Red Cooked Belly Pork

Red-Cooked Belly Pork
adapted from Saveur magazine, March 2007
Serves 2.

454g (1 lb) pork belly, skin and bones removed
1 tbsp cooking oil
1 inch chunk of ginger, sliced into coins
5 scallions, cut into 3 inch pieces
1/8 cup (30 mL) Shaoxing rice wine
2.5 tbsps light soy sauce
2 tbsps thick dark soy sauce
0.5 tsp salt
1.5 tbsps sugar

Cut the pork belly into chunks about 1.5 inches wide. Blanch the pork in boiling water for about 2 minutes and then rinse with cold water. You’ll see lots of scum come from the pork – you don’t want any of it sullying your pretty dish!

Heat the oil in a pot or wok over high heat and fry the ginger and scallions for a few seconds. Add the pork belly and continue frying for 1 minute. Add the Shaoxing wine and fry for 2 minutes. Add both the soy sauces and continue for another 2 minutes.

Add the salt and 1 cup of water and bring everything to a boil. Reduce the heat to medium-low, cover, and simmer for 1 hour, stirring occasionally. The pork will be quite tender at this point. Add the sugar and simmer uncovered until the sauce has thickened slightly.

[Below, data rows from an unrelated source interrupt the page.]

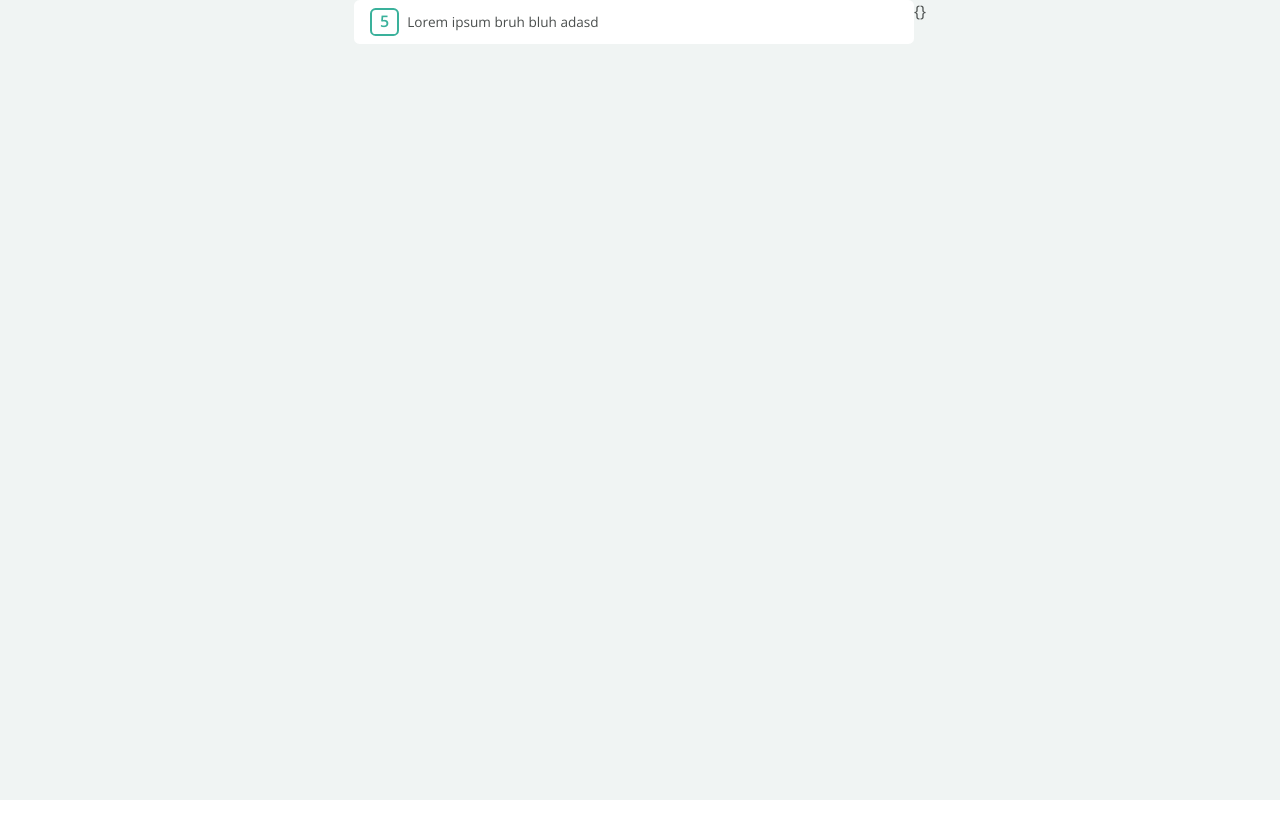
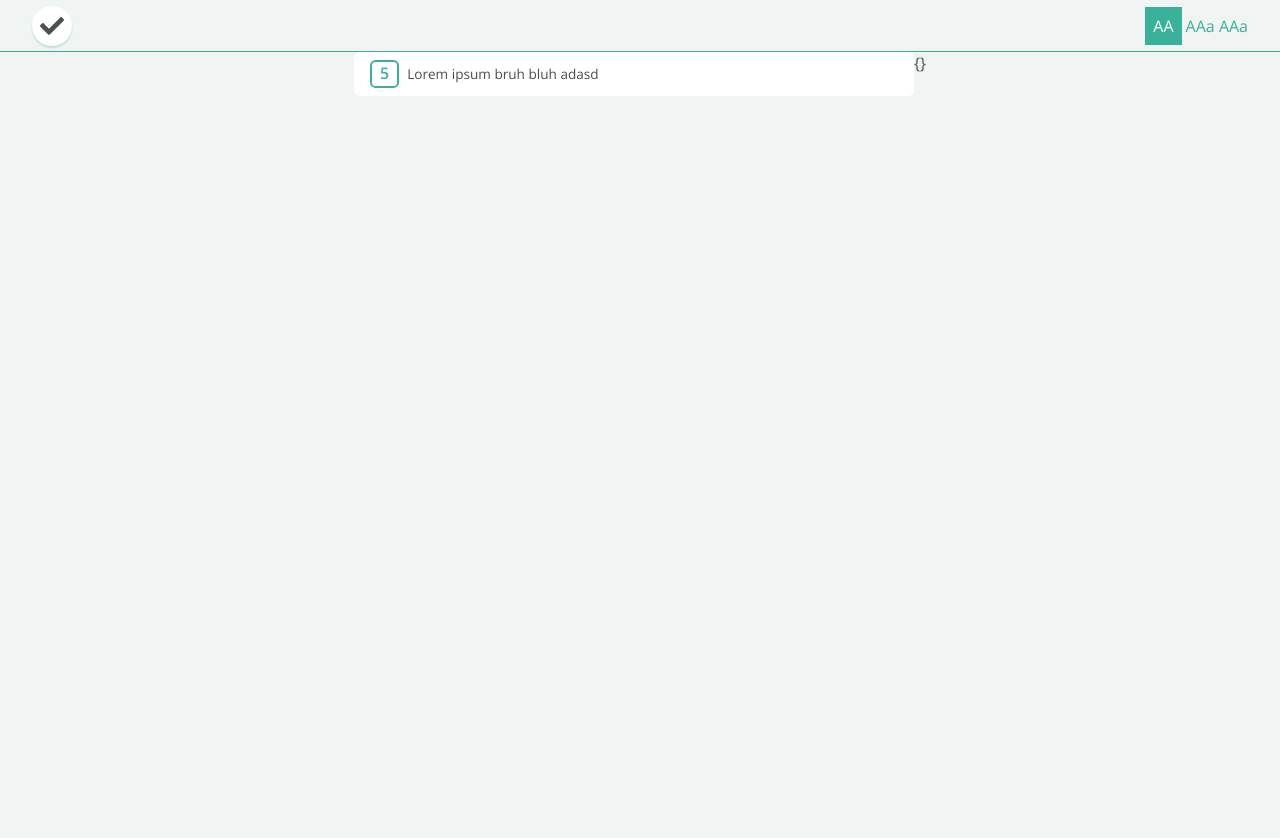
Before and after one commit to MoophHD/stack-overflow-clone, a React (Create React App) app in the folder client/: page /user/1 in a window 1280 px wide. Shown: the top 838 px of the page. Before the commit the page ends 800 px from the top, so only its background shows below. Built offline with nearby package versions, Linux system fonts and the light colour scheme; no server answers.

Commit message:
add navbar

```diff
--- a/client/package.json
+++ b/client/package.json
@@ -3,6 +3,9 @@
   "version": "0.1.0",
   "private": true,
   "dependencies": {
+    "@fortawesome/fontawesome-svg-core": "^1.2.32",
+    "@fortawesome/free-solid-svg-icons": "^5.15.1",
+    "@fortawesome/react-fontawesome": "^0.1.12",
     "@testing-library/jest-dom": "^5.11.5",
     "@testing-library/react": "^11.1.1",
     "@testing-library/user-event": "^12.2.0",
--- a/client/src/App.js
+++ b/client/src/App.js
@@ -2,24 +2,40 @@ import { Switch, Route, BrowserRouter as Router } from "react-router-dom";
 import "./styles/index.scss";
 import { checkAndRefreshToken } from "./redux/auth/auth.actions";
 import store from "./redux/store";
+import { connect } from "react-redux";
 import Auth from "./pages/Auth/Auth.component";
 import User from "./pages/User/User.component";
+import NavBar from "./components/NavBar/NavBar.component";
+import styled from "styled-components";
 
-if (store.getState().token) {
-  checkAndRefreshToken();
+if (store.getState().auth.token) {
+  checkAndRefreshToken()(store.dispatch);
 }
 
-const App = () => {
+const App = ({ userId="123", firstName="AAa", lastName="AAa" }) => {
   return (
     <Router>
-      <div className="App">
+      <Wrapper>
+        <NavBar userId={userId} firstName={firstName} lastName={lastName} />
         <Switch>
           <Route path="/auth" component={Auth} />
           <Route path="/user/:id" component={User} />
         </Switch>
-      </div>
+      </Wrapper>
     </Router>
   );
 };
 
-export default App;
+const Wrapper = styled.div`
+  min-height: 100vh;
+  display: flex;
+  flex-direction: column;
+`;
+
+const mapStateToProps = (state) => ({
+  userId: state.auth.isAuthenticated,
+  firstName: state.auth.user?.firstName,
+  lastName: state.auth.user?.lastName,
+});
+
+export default connect(mapStateToProps)(App);
--- /dev/null
+++ b/client/src/components/NavBar/NavBar.component.js
@@ -0,0 +1,40 @@
+import styled from "styled-components";
+import { Link } from "react-router-dom";
+import Logo from "./components/Logo.component";
+import User from "./components/User.component";
+
+const NavBar = ({ userId, firstName, lastName }) => (
+  <Container>
+    <Link to="/">
+      <Logo />
+    </Link>
+
+    <UserLink to={userId ? `/users/${userId}/` : `/auth/`}>
+      {firstName && lastName ? (
+        <User firstName={firstName} lastName={lastName} />
+      ) : (
+        <SignText>Sign Up or Sign In</SignText>
+      )}
+    </UserLink>
+  </Container>
+);
+
+const Container = styled.header`
+  width: 100%;
+  padding: 0.35rem 2rem;
+  display: flex;
+  justify-content: space-between;
+  align-items: center;
+  background-color: var(--color-plain);
+  border-bottom: 1px solid var(--color-main);
+`;
+
+const UserLink = styled(Link)`
+  text-decoration: none;
+`;
+
+const SignText = styled.span`
+  text-decoration: none;
+`;
+
+export default NavBar;
--- /dev/null
+++ b/client/src/components/NavBar/components/Logo.component.js
@@ -0,0 +1,29 @@
+import styled from "styled-components";
+import { FontAwesomeIcon } from "@fortawesome/react-fontawesome";
+import { faCheck } from "@fortawesome/free-solid-svg-icons";
+
+const Logo = () => (
+  <Container>
+    <Icon />
+  </Container>
+);
+
+const Container = styled.div`
+  background-color: white;
+  box-shadow: var(--bs-main);
+  border-radius: 50%;
+  width: 2.5rem;
+  height: 2.5rem;
+  display: flex;
+  align-items: center;
+  justify-content: center;
+`;
+
+const Icon = styled(FontAwesomeIcon).attrs({
+  icon: faCheck,
+})`
+  font-size: 1.5rem;
+  color: var(--color-text-dark);
+`;
+
+export default Logo;
--- /dev/null
+++ b/client/src/components/NavBar/components/User.component.js
@@ -0,0 +1,29 @@
+import styled from "styled-components";
+
+const User = ({ firstName, lastName }) => (
+  <Container>
+    <Avatar>{firstName[0] + lastName[0]}</Avatar>
+    <Name>
+      {firstName} {lastName}
+    </Name>
+  </Container>
+);
+
+const Container = styled.div`
+  display: flex;
+  align-items: baseline;
+`;
+
+const Avatar = styled.div`
+  background-color: var(--color-main);
+  color: white;
+  text-transform: uppercase;
+  padding: 0.5rem;
+  margin-right: 0.25rem;
+`;
+
+const Name = styled.span`
+  color: var(--color-main);
+`;
+
+export default User;
--- a/client/src/pages/Auth/Auth.component.js
+++ b/client/src/pages/Auth/Auth.component.js
@@ -135,10 +135,10 @@ const Wrapper = styled.div`
   justify-content: center;
   align-items: flex-start;
   padding: 2% 0;
-  min-height: 100vh;
   width: 100%;
   background-color: var(--color-plain);
   overflow-y: hidden;
+  flex: 1;
 `;
 
 const Container = styled.section`
--- a/client/src/redux/auth/auth.reducer.js
+++ b/client/src/redux/auth/auth.reducer.js
@@ -22,7 +22,9 @@ const reducer = (state = initialState, action) => {
     case REFRESH_TOKEN_SUCCESS:
       return {
         ...state,
-        ...action.payload,
+        isAuthenticated: true,
+        loading: false,
+        token: action.payload.token,
       };
     case REFRESH_TOKEN_FAILURE:
       return {
--- a/client/src/styles/_base.scss
+++ b/client/src/styles/_base.scss
@@ -14,7 +14,3 @@ body {
 #root {
   min-height: 100vh;
 }
-
-.app {
-  min-height: 100vh;
-}
--- a/client/src/styles/_constants.scss
+++ b/client/src/styles/_constants.scss
@@ -14,5 +14,7 @@
   --color-text-light: white;
   --color-text-link: #0645ad;
 
+  --bs-main: 0 2px 2px 0px #3ab19b49;
+
   --font-main: "Open Sans", sans-serif;
 }
```
Also changed, not shown: 1 other file (tests, documents, lock files or other folders).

Serve with plenty of white rice and perhaps a vegetable dish too.